C++ since C++11 have had lambdas. In the language you can explicitly specify how you want to capture a variable each time when you create a lambda. As of C++20 there are 12 different specifier. Some of them exist for template metaprogramming (we can ignore such things), but I think there are several interesting cases.

#include <cstdio>

int main() {
    int x, y, z;

    x = y = z = 1;

    auto f = [x, &y, &z]() mutable {
        auto g = [x, y, &z]() mutable {
            printf("#1: x, y, z = %d, %d, %d\n", x, y, z);
            x = y = z = 4;
        };

        x = y = z = 3;
        g();
    };

    x = y = z = 2;
    f();

    printf("#2: x, y, z = %d, %d, %d\n", x, y, z);
}

This program outputs

#1: x, y, z = 1, 2, 3
#2: x, y, z = 2, 3, 4

Compilicated? But the s: s proposal is very much like this. You can mix call-by-reference and call-by-value.
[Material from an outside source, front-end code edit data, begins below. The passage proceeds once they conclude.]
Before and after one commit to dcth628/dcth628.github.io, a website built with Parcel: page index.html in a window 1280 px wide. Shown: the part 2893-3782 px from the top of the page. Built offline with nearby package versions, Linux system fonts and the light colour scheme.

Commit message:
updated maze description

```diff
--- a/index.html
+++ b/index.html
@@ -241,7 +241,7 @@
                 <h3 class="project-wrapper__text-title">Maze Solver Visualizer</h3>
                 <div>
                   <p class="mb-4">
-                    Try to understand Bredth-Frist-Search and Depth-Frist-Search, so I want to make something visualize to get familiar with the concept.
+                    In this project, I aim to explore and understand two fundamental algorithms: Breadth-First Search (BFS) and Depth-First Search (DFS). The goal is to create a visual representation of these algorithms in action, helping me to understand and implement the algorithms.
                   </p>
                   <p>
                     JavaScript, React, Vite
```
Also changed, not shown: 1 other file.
I agree this gives us maximum freedom, but at a cost of complexity.

C++ also has simpler specifier which has no such headaches:

#include <cstdio>

int main() {
    int x, y, z;

    x = y = z = 1;

    auto f = [=]() mutable {
        auto g = [=]() mutable {
            printf("#1: x, y, z = %d, %d, %d\n", x, y, z);
            x = y = z = 4;
        };

        x = y = z = 3;
        g();
    };

    x = y = z = 2;
    f();

    printf("#2: x, y, z = %d, %d, %d\n", x, y, z);
}

The above should print:

#1: x, y, z = 1, 1, 1
#2: x, y, z = 2, 2, 2

And I think this behaviour is much more understandable. The ractorise: true proposal is on this line. I'd push this way.

#7

Updated by nobu (Nobuyoshi Nakada) 30 days ago

  • Backport changed from 2.5: UNKNOWN, 2.6: UNKNOWN, 2.7: UNKNOWN to 2.5: DONTNEED, 2.6: DONTNEED, 2.7: DONTNEED
  • Description updated (diff)

Also available in: Atom PDF